Source: The Hindu Business Line
Tamil Nadu plans to get hospitals offering healthcare services under the State-sponsored health insurance accredited for quality. The move is expected to help healthcare providers adopt standard operating procedures and free patients from needless expenditure necessitated by infection, wrong diagnosis and surgical errors.
The National Accreditation Board For Hospitals and Healthcare Providers will look at 149 objective parameters for entry-level acceptance for small hospitals. For hospitals with bed strength above 50, the board has set over 600 standards. Infection control, pharmacy management, care of patients and patient rights are among key benchmarks. Health centres need pay Rs.10,000 as certification fees, and State health officials are keen to get a good portion of the 834 government and private hospitals offering the insurance scheme.
J Radhakrishnan, Tamil Nadu Health Secretary, said smaller health centres should play a proactive role in getting their facilities accredited so that the scheme could expand further.
C Vijayabaskar, Health Minister, Tamil Nadu, said a meeting to discuss modalities of getting these hospitals accredited and estimate the associated expenditure will take place soon.
He added that the State health scheme has touched over seven lakh lives so far, spending close to Rs.1,509 crore since its inception in January 2012. Over 2.74 lakh patients have received life-saving surgeries at Government hospitals.
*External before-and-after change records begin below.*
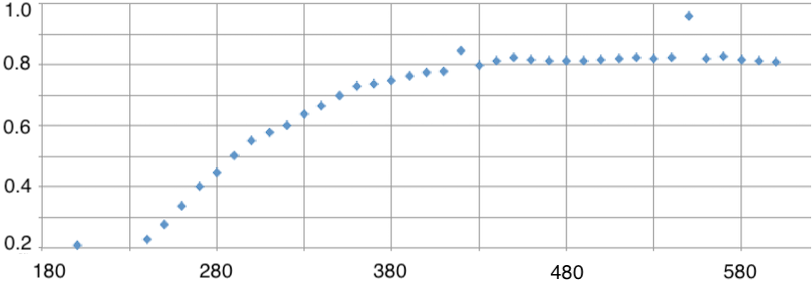
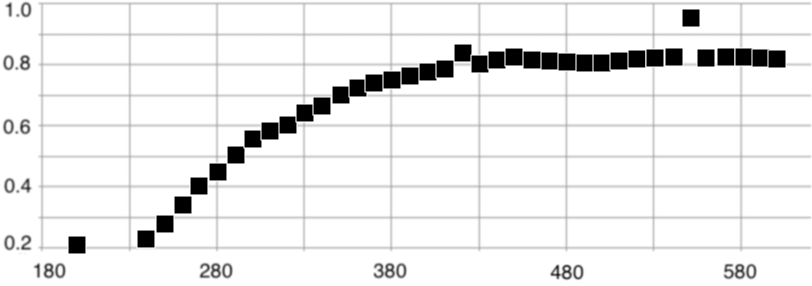
better pics, pmt coating section corrections

diff --git a/ltcc/pmts.tex b/ltcc/pmts.tex
@@ -1,10 +1,10 @@
-\subsection{Photo-multiplier surface coating}
+\subsection{PMT surface coating}
 
 The PMTs used in the LTCC are Photonis XP4500Bs \cite{Photonis:2007ta}.
 Their borosilicate windows can be used to detect wavelengths as low as approximately
 300 nm. This is the most limiting factor of enhanced quantum efficiency (QE) in the UV region, where most of the Cherenkov
 light is emitted (see eq.~\ref{eq:cerenkov}), given that the $C_4F_{10}$ gas is transparent down to
-wavelengths of 180 nm, and the mirrors and WCs reflectivity is non-zero
+wavelengths of 180 nm, and the mirrors and WC reflectivity is non-zero
 even for wavelengths below 200 nm.
 While quartz windows maximize the UV-sensitivity of the PMT, they are difficult and expensive to produce.
 A wavelength shifter (WLS) deposited on the face of a borosilicate or UV glass
@@ -13,7 +13,7 @@ detector by converting UV photons with a wavelength below 300 nm into two
 isotropically emitted photons with longer wavelengths.
 
 The projected QE gained by a deposition of p-terphenyl (PT) on the XP4500Bs
-PMT \cite{Koczon:1457653} is shown in \F{pmtQuantumEfficiencyGainAndExample} (top).
+PMT \cite{Koczon:1457653} is shown in \F{pmtQuantumEfficiencyGainAndExample}.
 The gain at shorter wavelengths near 200 nm, where most of the Cherenkov light
 detectable by the LTCC optics is concentrated, is more than a factor of 3.
 
@@ -21,18 +21,16 @@ detectable by the LTCC optics is concentrated, is more than a factor of 3.
 \begin{figure}
 	\centering
 	\includegraphics[width=0.99\columnwidth, height=0.65\columnwidth]{img/pmtQuantumEfficiencyGain.png}
-	\includegraphics[width=0.95\columnwidth, height=0.55\columnwidth]{img/ptExample.png}
-	\caption{Top: The typical QE for a Photonis XP4500B PMT (solid black line), compared to the projected QE after application
-				of a PT wave-length shifter at four different material loads (dashed lines), as a function of wavelength.
-            Bottom: A test glass after coating. Notice that  110 $\mu$ g/cm$^2$ (894 nm) of PT provides an
-            almost transparent coating.}
+%	\includegraphics[width=0.95\columnwidth, height=0.55\columnwidth]{img/ptExample.png}
+	\caption{The typical QE for a Photonis XP4500B PMT (solid black line), compared to the projected QE after application
+			 of a PT wave-length shifter at four different material loads (dashed lines), as a function of wavelength}
 	\label{fig:pmtQuantumEfficiencyGainAndExample}
 \end{figure}
 
 Several tests were performed in collaboration with the Temple University Physics Department using the equipment schematics
-shown in \F{pmtTestingSetupAndptQEResults} (top). The setup used a monochromator with a precision of 0.35 nm and two PMTs (one for the measurement,
-one for the   reference calibration). The PMTs were switched to confirm the stability of the results. Each PMT was measured
-while coated and then again after the coating had been removed using acetone and isopropanol.
+shown in \F{pmtTestingSetupAndptQEResults} (top). The setup used a monochromator with a precision of 0.35 nm and two PMTs
+(one for the measurement, one for the   reference calibration). The PMTs were switched to confirm the stability of the results.
+Each PMT was measured while coated and then again after the coating had been removed using acetone and isopropanol.
 The observed photon rate was read out by a scaler.
 
 \begin{figure}
@@ -40,7 +38,7 @@ The observed photon rate was read out by a scaler.
 	\includegraphics[width=0.95\columnwidth, height=0.65\columnwidth]{img/pmtTestingSetup.png}
 	\includegraphics[width=0.99\columnwidth, height=0.65\columnwidth]{img/ptQEResults.png}
 	\caption{Top: Monochromator setup used for the gain measurement. Bottom: Results from the monochromator measurements (red circles), compared to the
-				nominal prediction for a PT material load of $110\,\mu g/cm^2$ (dashed line).}
+				nominal prediction for a PT material load of $110\,\mu$ g/cm$^2$ (dashed line).}
 	\label{fig:pmtTestingSetupAndptQEResults}
 \end{figure}
 
@@ -51,12 +49,8 @@ prediction for a perfectly saturated coating.
 
 Based on these results, 200 PMTs were treated \cite{Joosten:2016lcl} with an optimal material load of 110 $\mu$g/cm$^2$,
 corresponding to a PT thickness of 894 nm. This corresponded to an overall
-increase of the PMT response to Cherenkov light of about 40\%.
-
-In \F{pmtQuantumEfficiencyGainAndExample} (bottom) an example of deposition of a test glass is shown. Notice that the coating is almost
-transparent in the visible light spectrum. At the bottom of the figure the actual setup used at Temple
-University is shown.
-
+increase of the PMT response to Cherenkov light of about 40\%. The 110 $\mu$ g/cm$^2$ (894 nm) of PT provides an
+almost transparent coating to the visible light spectrum.
 
 
 
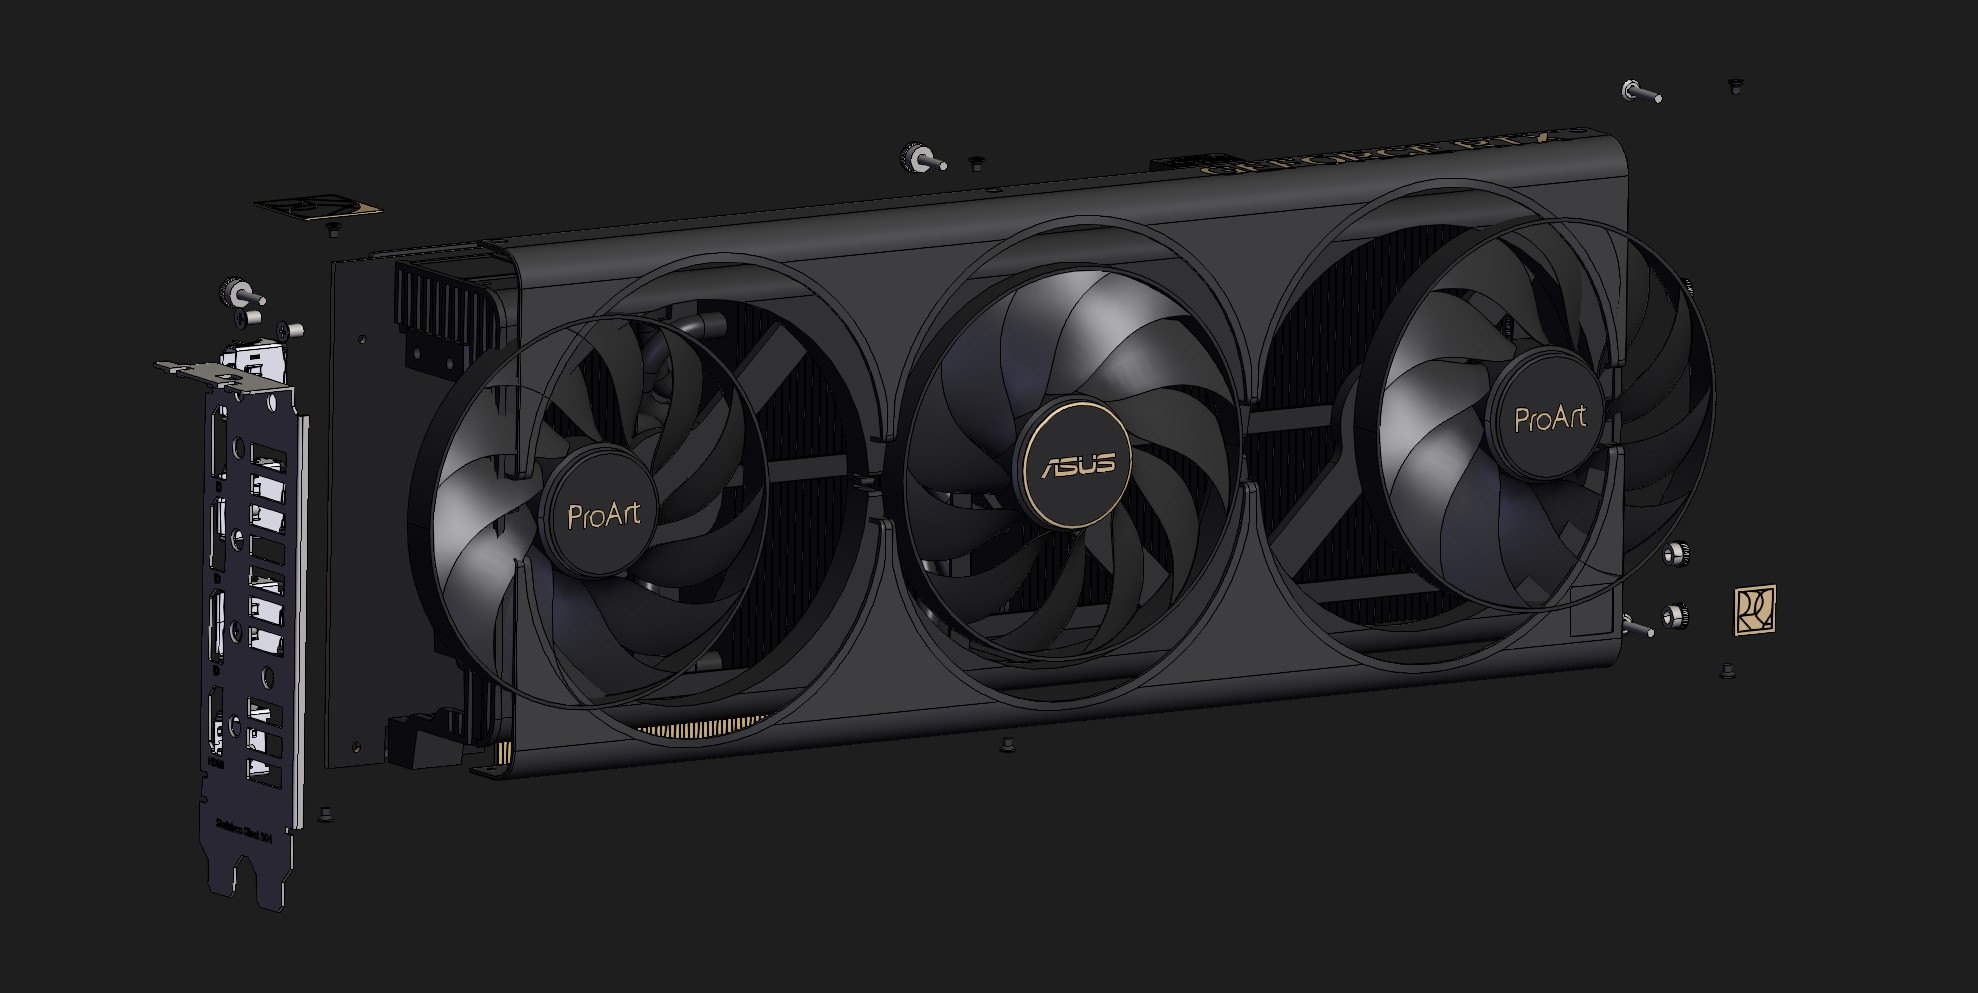
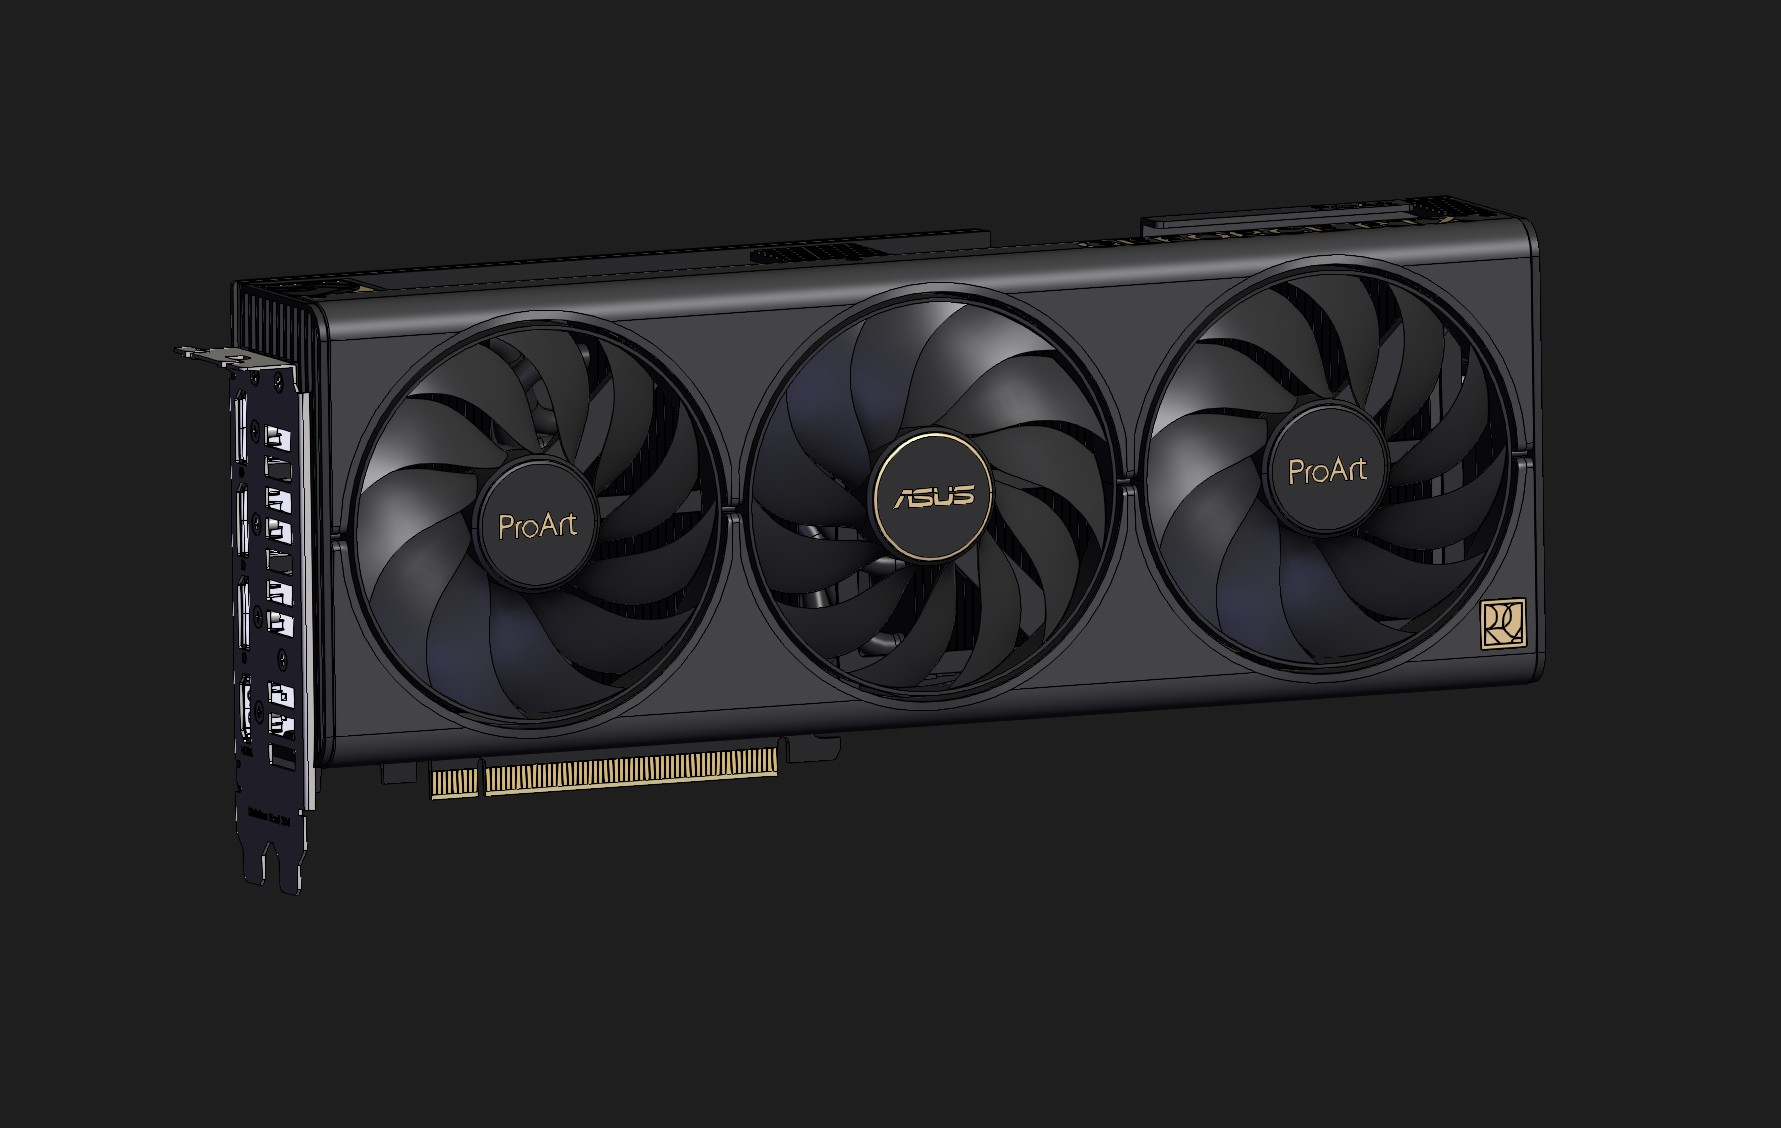
updated input data imagery, added asset descriptions to all sample data readme md files

Changed region(s): [[0.0926, 0.1249, 0.8956, 0.8429], [0.8029, 0.0624, 0.8338, 0.0937]]

diff --git a/sample-assets/WRE 45 ASS TOTAL.x_t/README.md b/sample-assets/WRE 45 ASS TOTAL.x_t/README.md
@@ -10,7 +10,9 @@ https://grabcad.com/library/refrigerator-wre45-1
 
 ## Screenshots
 
-![screenshot](<screenshot/WRE 45 ASS TOTAL.x_t.jpg>)
+![screenshot](<screenshot/WRE 45 ASS TOTAL.x_t.jpg>)  
+
+![screenshot](<screenshot/WRE 45 ASS TOTAL.x_t_explode.jpg>)  
 
 ## Description
 
@@ -18,7 +20,23 @@ refrigerator WRE45 Brastemp Gourmand
 
 ## Purpose
 
-This sample CAD asset demonstrates ...
+This complex sample CAD asset with fillets and interior parts demonstrates quite a few challenges for a propper conversion from parametric CAD to polygonal mesh:
+
+### Small & Interior Parts
+
+1. A few hundred interior parts with nested or overlapping parts (e.g. bolts, hinges within other interior parts).  
+
+### Winding Order
+
+2. Winding Order Issues. These usually stem from translation issues from parametric CAD to mesh surface, but can also have their origin within the CAD data set for example due to intersecting surfaces or open edges.  
+
+![screenshot](<screenshot/WRE 45 ASS TOTAL.x_t_windingOrder.jpg>)  
+
+### Duplicated Parts
+
+3. Some parts can be challenging for further processing as they are overlapping (e.g. pins for winding order correction). This usually stems from issues with instancing or duplicated parametric data from the input asset.  
+
+
 
 
 ## Author

diff --git a/sample-assets/Robot rv.IGS/README.md b/sample-assets/Robot rv.IGS/README.md
@@ -10,7 +10,9 @@ https://grabcad.com/library/mitsubishi-rv-2f-d1-s16-6-axis-robot-arm-1
 
 ## Screenshots
 
-![screenshot](screenshot/Robotrv.jpg)
+![screenshot](screenshot/Robotrv.jpg)  
+
+![screenshot](screenshot/Robotrv_explode.jpg)  
 
 ## Description
 
@@ -28,7 +30,17 @@ Weight: Approx. 17 kg (depending on configuration)
 
 ## Purpose
 
-This sample CAD asset demonstrates ...
+This sample CAD asset demonstrates quite a few challenges for a propper conversion from parametric CAD to polygonal mesh:
+
+### Surface Patches
+
+1. The parametric surface was created through patches which are non-solids and allow for the creation of non-planar, complex 3D surfaces. However these patches present quite a large challenge for the tessellation and mesh processing step. Ideally they are already merged  on the b-rep level before any tessellation.  
+
+### Winding Order
+
+2. Winding Order Issues. These usually stem from translation issues from parametric CAD to mesh surface, but can also have their origin within the CAD data set for example due to intersecting surfaces or open edges.  
+
+![screenshot](<screenshot/Robotrv_windingOrder.jpg>)  
 
 
 ## Author

diff --git a/sample-assets/28L Storage Box - Assembly.x_t/README.md b/sample-assets/28L Storage Box - Assembly.x_t/README.md
@@ -27,7 +27,13 @@ Sterilite's Ultra™ Latch Storage Box line is ideal for those customers who wan
 
 ## Purpose
 
-This sample CAD asset demonstrates ...
+This sample CAD asset demonstrates multiple challenges for the dataprep and 3D processing steps:  
+
+1. Parts of this asset (lid) provide an exceptional challenge for the initial mesh normal calculation during the tessellation process. This is usually due to inaccuracies during the conversion process and the origin of those are usually complex fillets or sharp edges within the original parametric surfaces or solid.  
+
+2. Complex Corner fillets. These particular shapes within the parametric CAD surface data is very challenging for the tessellation process and can lead to inaccuracies such as overlapping triangles and other topological issues within the geometry.  
+
+3. Double-sided surfaces. The storage box walls are double sided and provide a challenge for tessellation, especially lower resolutions where resulting tessellated surfaces might be overlapping.  
 
 
 ## Author

diff --git a/sample-assets/Cordless Drill DeWalt DCD791_variation01-standard.3dm/README.md b/sample-assets/Cordless Drill DeWalt DCD791_variation01-standard.3dm/README.md
@@ -14,11 +14,17 @@ Cordless Drill DeWalt DCD791_variation01 - Standard Variant with Interior Parts
 
 ## Description
 
-TBD
+Sample model created by DGG in .3dm format. Create with Rhino - Rhinoceros 3D.  
 
 ## Purpose
 
-This sample CAD asset demonstrates ...
+This sample CAD asset is a good showcase for a simple parametric object with a few challenges:
+
+1. Complex fillets and solid parts which can be challenging for tessellation process.  
+
+2. Interior Parts (battery charger etc.).  
+
+3. Extruded text as part of the CAD surfaces. This can be very challenging for 3D processing and optimization after initial tessellation.  
 
 
 ## Author
@@ -27,4 +33,6 @@ DGG - https://rapidpipeline.com/en/blog/rapidpipeline-twin-studio-digital-twin-c
 
 ## Legal
 
-TBD 
+[DGG Privacy Policy](https://rapidpipeline.com/en/privacy-policy/)  
+
+[DGG](https://rapidpipeline.com/en/imprint/)  

diff --git a/sample-assets/Cooper CAD refined.step/README.md b/sample-assets/Cooper CAD refined.step/README.md
@@ -10,7 +10,9 @@ https://grabcad.com/library/cooper-quadruped-robot-robot-dog-1
 
 ## Screenshots
 
-![screenshot](screenshot/cooper-quadruped-robot-robot-dog-1.jpg)
+![screenshot](screenshot/cooper-quadruped-robot-robot-dog-1.jpg)  
+
+![screenshot](screenshot/cooper-quadruped-robot-robot-dog-1_explode.jpg)  
 
 ## Description
 
@@ -22,7 +24,7 @@ Overall, the final robot is a stiff, reliable and high-performance quadruped des
 
 ## Purpose
 
-This sample CAD asset demonstrates ...
+This asset is a good example for a medium complex CAD assembly with a number of intricate and interior parts (screws, bolts, PCBs etc.) as well as some more complex scene hierarchy and dependencies.  
 
 
 ## Author

diff --git a/sample-assets/KA ProArt- RTX-4090SO16G v16.step/README.md b/sample-assets/KA ProArt- RTX-4090SO16G v16.step/README.md
@@ -10,7 +10,9 @@ https://grabcad.com/library/proart-rtx-4080so16g-1
 
 ## Screenshots
 
-![screenshot](<screenshot/KA ProArt- RTX-4090SO16G v16.jpg>)
+![screenshot](<screenshot/KA ProArt- RTX-4090SO16G v16.jpg>)  
+
+![screenshot](<screenshot/KA ProArt- RTX-4090SO16G v16_explode.jpg>)  
 
 ## Description
 
@@ -18,7 +20,7 @@ Drawing software: Fusion360. Manual surveying may contain errors; for reference 
 
 ## Purpose
 
-This sample CAD asset demonstrates ...
+This sample CAD asset is a representative example for a small sized hard-surface object with fillets, interior parts, extruded text and parts created from Tangent Surfaces.  
 
 
 ## Author

diff --git a/sample-assets/ASSEMBLING_notebook.STEP/README.md b/sample-assets/ASSEMBLING_notebook.STEP/README.md
@@ -10,7 +10,9 @@ https://grabcad.com/library/laptop-s1-1
 
 ## Screenshots
 
-![screenshot](<screenshot/ASSEMBLING_notebook.jpg>)
+![screenshot](<screenshot/ASSEMBLING_notebook.jpg>)  
+
+![screenshot](<screenshot/ASSEMBLING_notebook_explode.jpg>)  
 
 ## Description
 
@@ -25,8 +27,7 @@ battery 180Wh (up to 12 hours of continuous operation)
 
 ## Purpose
 
-This sample CAD asset demonstrates ...
-
+This sample CAD asset is a simple example for a small sized hard-surface objects with some basic fillets and interior parts.  
 
 ## Author
 

diff --git a/sample-assets/EG 43-17 HG Pojemnik.STEP/README.md b/sample-assets/EG 43-17 HG Pojemnik.STEP/README.md
@@ -29,8 +29,8 @@ Colour silver grey similar RAL 7001
 
 ## Purpose
 
-This sample CAD asset demonstrates ...
-
+This sample CAD asset is suitable to oberve the effects of tessellation and different tessellation resolutions as well as settings.  
+It also contains more sharp / hard-surface shapes as well as some beveled and rounded shapes as well which are a good basis evaluating tessellation quality.  
 
 ## Author
 

diff --git a/sample-assets/no.468 gt4rs.stp/README.md b/sample-assets/no.468 gt4rs.stp/README.md
@@ -10,7 +10,9 @@ https://grabcad.com/library/porsche-718-cayman-gt4-rs-1
 
 ## Screenshots
 
-![screenshot](<screenshot/no.468 gt4rs.jpg>)
+![screenshot](<screenshot/no.468 gt4rs.jpg>)  
+
+![screenshot](<screenshot/no.468 gt4rs_explode.jpg>)  
 
 ## Description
The scheme has expanded its coverage to 1,016 diseases now, and is looking at including heart transplants.
Improved quality reduces large needless costs for all stakeholders – the insurer, the hospital and the State, said Somil Nagpal, a World Bank health specialist analysing Government health schemes in the country. He co-authored a report “Government-sponsored Health Insurance in India-Are you Covered?” It concluded saying a fourth of India’s population by 2010 was benefited by different ways from Government health schemes.
“Costs of excessive healthcare due to wrong diagnoses and mistakes during surgeries touched $41.5 billion in 2006, a number equal to total healthcare expenditure in India during the year,” he said, adding that the NABH has only 250 hospitals accredited in a country of over one lakh health centres.